--- Task item ---
Which lines in the records below contain the word "evidence"? Copy each one out.

--- Provided records ---

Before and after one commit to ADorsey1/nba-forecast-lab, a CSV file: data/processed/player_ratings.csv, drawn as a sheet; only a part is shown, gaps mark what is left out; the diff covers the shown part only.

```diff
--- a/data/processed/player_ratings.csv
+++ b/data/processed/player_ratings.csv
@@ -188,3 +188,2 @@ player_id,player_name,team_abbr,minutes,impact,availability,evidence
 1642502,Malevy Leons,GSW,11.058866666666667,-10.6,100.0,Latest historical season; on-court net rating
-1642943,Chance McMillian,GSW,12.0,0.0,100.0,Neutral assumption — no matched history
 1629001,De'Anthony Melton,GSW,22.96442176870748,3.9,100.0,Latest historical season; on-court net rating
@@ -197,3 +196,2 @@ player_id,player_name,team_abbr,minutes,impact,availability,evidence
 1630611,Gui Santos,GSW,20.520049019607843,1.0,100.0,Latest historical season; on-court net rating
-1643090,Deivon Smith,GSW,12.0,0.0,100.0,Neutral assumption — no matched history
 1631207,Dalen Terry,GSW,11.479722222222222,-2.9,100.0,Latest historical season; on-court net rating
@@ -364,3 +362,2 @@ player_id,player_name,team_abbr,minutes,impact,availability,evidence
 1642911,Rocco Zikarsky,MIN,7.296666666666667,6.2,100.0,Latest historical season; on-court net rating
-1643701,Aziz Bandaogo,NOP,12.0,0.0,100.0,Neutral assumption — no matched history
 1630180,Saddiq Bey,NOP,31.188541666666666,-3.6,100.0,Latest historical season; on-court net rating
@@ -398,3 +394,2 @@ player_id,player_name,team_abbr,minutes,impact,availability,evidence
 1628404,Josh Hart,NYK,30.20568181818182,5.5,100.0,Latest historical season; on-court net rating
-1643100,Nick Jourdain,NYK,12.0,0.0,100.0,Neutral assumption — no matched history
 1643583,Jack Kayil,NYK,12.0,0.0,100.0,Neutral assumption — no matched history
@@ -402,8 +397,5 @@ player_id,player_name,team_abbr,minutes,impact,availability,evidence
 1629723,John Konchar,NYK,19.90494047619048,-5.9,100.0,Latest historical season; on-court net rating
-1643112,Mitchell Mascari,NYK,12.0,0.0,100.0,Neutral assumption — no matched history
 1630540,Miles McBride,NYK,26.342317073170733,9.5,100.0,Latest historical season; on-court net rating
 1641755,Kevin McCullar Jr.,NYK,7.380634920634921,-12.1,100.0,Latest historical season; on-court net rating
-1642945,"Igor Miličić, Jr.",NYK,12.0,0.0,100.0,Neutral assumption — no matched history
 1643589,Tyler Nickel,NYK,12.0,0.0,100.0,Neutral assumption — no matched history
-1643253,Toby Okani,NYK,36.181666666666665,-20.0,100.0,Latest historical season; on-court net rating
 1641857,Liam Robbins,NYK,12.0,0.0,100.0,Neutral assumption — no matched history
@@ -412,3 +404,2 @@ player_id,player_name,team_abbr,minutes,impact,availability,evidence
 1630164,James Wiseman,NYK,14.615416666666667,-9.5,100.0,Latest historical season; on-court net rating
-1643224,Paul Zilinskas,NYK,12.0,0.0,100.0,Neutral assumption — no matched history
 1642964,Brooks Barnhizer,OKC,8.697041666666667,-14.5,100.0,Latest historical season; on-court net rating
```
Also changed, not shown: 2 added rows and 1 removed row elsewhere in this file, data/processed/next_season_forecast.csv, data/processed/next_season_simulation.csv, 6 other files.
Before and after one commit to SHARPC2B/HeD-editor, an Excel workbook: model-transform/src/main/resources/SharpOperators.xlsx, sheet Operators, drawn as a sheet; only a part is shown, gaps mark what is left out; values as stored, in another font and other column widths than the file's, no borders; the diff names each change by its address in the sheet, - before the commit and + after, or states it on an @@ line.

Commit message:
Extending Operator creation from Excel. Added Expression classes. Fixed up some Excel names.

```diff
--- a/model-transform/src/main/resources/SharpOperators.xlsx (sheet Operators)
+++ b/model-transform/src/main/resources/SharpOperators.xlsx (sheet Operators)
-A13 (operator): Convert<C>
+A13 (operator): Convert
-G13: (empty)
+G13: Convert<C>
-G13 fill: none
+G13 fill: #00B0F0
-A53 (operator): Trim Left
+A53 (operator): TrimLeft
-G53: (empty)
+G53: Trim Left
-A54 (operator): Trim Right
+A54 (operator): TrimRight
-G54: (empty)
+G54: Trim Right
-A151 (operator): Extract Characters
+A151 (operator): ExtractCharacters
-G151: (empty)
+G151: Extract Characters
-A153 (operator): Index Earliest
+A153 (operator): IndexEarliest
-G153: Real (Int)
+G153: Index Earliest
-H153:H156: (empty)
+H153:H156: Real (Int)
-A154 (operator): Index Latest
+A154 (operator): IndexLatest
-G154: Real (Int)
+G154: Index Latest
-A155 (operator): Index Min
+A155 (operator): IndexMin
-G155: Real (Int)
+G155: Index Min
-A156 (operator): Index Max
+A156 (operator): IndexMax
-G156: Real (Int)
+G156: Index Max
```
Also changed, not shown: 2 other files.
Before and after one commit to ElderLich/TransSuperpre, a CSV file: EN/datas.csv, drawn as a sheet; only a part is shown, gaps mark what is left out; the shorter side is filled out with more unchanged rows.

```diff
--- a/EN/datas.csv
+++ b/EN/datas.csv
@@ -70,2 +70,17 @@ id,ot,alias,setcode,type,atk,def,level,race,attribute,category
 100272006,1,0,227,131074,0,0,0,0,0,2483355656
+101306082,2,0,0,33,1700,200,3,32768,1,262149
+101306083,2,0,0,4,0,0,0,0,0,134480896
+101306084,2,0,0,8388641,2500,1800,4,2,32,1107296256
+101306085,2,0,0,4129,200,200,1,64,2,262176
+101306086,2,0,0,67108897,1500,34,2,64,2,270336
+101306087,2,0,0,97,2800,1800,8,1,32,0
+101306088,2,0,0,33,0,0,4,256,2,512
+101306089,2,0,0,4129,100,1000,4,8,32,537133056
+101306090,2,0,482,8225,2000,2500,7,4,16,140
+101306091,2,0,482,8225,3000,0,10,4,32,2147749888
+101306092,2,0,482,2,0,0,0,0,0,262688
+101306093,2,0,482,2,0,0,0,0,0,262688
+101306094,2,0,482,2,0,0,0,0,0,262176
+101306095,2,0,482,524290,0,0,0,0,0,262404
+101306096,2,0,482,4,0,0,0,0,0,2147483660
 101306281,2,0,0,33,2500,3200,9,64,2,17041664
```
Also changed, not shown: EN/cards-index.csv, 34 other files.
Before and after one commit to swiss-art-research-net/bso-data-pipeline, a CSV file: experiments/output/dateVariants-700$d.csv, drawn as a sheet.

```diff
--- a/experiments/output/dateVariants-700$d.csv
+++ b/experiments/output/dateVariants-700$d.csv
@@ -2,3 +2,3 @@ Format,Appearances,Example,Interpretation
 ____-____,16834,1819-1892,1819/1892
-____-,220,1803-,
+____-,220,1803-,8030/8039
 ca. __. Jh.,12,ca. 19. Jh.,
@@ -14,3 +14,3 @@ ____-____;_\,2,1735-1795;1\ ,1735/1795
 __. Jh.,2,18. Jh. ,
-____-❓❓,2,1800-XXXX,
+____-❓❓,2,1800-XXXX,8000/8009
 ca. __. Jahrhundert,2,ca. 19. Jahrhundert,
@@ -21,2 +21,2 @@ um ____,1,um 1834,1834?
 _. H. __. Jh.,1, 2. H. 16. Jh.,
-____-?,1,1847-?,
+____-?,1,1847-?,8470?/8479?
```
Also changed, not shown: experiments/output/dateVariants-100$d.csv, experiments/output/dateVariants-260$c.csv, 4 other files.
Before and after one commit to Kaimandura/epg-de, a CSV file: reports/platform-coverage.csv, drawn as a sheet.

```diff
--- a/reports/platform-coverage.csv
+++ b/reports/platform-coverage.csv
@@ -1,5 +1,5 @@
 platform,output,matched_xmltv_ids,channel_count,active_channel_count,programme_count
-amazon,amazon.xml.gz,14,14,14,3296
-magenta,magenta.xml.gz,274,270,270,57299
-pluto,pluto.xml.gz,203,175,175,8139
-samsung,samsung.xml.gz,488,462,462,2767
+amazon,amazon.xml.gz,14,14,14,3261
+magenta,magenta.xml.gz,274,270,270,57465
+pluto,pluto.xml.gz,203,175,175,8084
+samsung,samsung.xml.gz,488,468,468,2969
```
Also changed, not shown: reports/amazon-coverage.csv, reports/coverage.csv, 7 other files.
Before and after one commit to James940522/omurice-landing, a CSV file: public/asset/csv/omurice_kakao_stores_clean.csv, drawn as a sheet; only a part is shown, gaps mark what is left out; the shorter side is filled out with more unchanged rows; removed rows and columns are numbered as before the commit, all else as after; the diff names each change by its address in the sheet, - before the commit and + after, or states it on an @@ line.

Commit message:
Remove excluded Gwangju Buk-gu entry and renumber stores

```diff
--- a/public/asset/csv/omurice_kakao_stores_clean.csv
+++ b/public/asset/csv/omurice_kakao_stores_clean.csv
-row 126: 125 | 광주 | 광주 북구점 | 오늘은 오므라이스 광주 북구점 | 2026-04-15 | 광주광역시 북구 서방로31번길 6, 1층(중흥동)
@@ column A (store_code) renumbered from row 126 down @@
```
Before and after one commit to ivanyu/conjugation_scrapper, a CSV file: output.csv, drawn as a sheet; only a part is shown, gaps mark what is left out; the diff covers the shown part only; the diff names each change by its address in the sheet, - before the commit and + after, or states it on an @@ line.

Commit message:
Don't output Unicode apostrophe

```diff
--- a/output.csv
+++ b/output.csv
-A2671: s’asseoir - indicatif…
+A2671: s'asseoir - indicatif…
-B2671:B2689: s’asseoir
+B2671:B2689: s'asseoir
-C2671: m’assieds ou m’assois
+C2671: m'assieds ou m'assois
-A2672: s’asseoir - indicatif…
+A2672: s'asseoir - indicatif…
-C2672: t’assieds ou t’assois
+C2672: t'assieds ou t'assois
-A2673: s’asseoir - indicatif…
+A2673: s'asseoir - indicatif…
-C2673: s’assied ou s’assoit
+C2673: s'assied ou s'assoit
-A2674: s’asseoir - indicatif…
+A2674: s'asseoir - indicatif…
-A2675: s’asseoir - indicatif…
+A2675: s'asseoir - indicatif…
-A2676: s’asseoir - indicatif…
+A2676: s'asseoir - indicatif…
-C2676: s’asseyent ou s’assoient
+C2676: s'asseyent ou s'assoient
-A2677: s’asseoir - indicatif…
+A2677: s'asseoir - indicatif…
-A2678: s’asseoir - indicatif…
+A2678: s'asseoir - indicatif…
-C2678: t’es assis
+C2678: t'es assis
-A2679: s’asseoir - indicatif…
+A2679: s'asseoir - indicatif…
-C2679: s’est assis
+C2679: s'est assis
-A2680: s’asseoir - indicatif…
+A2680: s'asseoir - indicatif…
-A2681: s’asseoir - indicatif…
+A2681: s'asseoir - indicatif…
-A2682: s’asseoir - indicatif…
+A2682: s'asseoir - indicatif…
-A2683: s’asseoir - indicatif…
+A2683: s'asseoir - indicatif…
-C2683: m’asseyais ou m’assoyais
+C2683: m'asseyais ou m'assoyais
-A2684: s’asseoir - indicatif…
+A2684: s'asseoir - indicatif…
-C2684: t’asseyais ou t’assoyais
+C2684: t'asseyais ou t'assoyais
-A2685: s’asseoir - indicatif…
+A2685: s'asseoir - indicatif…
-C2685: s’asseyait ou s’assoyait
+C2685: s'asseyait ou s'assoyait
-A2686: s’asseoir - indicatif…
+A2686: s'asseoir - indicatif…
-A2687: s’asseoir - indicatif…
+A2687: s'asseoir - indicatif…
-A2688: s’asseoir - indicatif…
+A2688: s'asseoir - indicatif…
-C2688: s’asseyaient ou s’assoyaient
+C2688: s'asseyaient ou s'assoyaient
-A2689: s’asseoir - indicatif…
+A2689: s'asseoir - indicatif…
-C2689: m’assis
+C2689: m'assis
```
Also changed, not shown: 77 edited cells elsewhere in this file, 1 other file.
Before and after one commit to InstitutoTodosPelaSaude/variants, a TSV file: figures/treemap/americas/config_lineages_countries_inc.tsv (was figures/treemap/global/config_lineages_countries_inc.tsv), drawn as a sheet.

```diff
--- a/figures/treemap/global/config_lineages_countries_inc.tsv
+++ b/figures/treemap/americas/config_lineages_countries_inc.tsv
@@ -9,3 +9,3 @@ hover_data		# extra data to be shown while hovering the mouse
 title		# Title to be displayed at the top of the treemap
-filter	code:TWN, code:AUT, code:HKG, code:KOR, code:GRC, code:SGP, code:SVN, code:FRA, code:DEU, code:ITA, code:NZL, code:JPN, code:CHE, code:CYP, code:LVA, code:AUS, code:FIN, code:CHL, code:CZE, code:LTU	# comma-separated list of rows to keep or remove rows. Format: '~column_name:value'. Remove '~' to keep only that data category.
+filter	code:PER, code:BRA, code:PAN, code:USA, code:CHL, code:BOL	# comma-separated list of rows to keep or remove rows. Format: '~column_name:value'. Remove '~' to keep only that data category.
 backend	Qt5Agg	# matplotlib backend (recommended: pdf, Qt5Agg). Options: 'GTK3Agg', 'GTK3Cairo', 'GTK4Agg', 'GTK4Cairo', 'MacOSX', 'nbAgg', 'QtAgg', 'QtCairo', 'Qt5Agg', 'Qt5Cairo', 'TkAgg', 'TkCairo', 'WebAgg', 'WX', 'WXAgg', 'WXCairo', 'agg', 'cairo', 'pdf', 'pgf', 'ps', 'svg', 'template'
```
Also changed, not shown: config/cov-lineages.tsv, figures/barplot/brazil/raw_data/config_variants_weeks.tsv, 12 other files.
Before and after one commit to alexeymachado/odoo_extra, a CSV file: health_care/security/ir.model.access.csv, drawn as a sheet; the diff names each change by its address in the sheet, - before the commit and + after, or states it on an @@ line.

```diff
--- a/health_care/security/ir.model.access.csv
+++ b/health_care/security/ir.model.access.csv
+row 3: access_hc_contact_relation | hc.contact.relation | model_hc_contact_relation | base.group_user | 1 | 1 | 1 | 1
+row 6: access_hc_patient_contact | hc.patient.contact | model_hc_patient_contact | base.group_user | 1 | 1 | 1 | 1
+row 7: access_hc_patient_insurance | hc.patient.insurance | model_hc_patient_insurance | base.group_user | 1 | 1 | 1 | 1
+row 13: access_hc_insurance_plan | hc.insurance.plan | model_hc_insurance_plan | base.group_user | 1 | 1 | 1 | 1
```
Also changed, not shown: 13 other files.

--- Output for this exercise ---
@@ -188,3 +188,2 @@ player_id,player_name,team_abbr,minutes,impact,availability,evidence
@@ -197,3 +196,2 @@ player_id,player_name,team_abbr,minutes,impact,availability,evidence
@@ -364,3 +362,2 @@ player_id,player_name,team_abbr,minutes,impact,availability,evidence
@@ -398,3 +394,2 @@ player_id,player_name,team_abbr,minutes,impact,availability,evidence
@@ -402,8 +397,5 @@ player_id,player_name,team_abbr,minutes,impact,availability,evidence
@@ -412,3 +404,2 @@ player_id,player_name,team_abbr,minutes,impact,availability,evidence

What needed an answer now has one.